** WORK TASK **
Scan the entries and tally the lines that include the string "media". Reply with the figure alone.

** Records from a data collection **
----

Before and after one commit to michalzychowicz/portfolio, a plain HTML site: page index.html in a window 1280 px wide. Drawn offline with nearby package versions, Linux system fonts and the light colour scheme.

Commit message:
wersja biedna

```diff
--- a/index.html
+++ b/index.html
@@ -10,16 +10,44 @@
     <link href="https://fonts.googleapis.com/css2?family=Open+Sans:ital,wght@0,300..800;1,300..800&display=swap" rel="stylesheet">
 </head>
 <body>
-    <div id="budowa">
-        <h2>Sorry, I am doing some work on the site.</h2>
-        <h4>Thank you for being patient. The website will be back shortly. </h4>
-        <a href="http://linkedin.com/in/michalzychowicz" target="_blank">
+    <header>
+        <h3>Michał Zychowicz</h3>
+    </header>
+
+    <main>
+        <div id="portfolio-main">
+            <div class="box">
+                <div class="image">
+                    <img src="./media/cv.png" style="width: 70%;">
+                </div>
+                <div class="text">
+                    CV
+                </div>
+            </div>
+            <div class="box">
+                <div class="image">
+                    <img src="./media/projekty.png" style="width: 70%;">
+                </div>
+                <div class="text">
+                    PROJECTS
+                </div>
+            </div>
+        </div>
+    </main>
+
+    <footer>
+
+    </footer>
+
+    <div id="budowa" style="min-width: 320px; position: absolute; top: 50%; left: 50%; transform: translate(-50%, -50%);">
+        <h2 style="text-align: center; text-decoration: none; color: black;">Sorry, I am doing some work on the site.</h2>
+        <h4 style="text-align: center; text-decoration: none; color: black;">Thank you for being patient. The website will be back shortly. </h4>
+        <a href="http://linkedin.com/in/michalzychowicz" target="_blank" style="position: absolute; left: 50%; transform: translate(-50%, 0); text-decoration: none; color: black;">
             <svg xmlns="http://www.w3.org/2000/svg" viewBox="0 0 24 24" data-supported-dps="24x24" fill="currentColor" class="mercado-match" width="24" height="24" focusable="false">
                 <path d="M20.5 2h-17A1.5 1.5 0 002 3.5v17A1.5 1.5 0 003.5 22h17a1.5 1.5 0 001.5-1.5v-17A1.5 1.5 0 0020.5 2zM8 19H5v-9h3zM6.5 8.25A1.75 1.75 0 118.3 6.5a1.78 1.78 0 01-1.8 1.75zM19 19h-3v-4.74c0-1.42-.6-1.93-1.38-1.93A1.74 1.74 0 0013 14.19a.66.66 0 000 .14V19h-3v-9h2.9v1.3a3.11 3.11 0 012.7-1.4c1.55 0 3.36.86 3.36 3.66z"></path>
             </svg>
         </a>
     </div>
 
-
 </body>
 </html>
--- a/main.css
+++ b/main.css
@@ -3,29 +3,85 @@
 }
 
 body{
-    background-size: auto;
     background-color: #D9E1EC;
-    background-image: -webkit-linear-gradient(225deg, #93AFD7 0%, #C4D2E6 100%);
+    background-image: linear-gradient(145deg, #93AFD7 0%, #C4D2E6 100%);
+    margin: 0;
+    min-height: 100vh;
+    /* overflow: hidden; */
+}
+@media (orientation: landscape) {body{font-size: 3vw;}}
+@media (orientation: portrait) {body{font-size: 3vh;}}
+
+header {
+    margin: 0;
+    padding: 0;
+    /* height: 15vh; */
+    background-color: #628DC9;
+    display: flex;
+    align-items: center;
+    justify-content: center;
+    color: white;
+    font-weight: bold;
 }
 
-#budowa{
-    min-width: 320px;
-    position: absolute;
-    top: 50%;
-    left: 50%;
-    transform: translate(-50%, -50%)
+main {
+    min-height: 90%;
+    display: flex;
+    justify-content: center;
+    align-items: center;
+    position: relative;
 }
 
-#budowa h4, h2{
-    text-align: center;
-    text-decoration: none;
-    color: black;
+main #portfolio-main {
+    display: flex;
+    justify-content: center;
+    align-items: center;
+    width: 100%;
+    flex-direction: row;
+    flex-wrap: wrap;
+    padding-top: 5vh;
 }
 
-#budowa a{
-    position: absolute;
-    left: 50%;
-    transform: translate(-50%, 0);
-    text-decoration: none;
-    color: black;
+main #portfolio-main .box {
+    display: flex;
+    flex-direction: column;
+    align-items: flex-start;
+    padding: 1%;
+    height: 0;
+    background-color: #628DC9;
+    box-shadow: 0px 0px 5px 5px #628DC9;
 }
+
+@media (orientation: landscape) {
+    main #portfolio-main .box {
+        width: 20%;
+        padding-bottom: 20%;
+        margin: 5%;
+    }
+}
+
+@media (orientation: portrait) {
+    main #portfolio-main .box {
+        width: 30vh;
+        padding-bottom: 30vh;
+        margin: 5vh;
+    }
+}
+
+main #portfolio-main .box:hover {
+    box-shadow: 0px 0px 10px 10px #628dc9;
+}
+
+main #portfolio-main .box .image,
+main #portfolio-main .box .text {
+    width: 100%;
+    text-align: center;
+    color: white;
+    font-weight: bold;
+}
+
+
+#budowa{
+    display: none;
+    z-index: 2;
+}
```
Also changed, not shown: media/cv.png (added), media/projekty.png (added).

----

** RESPONSE TO THE TASK **
7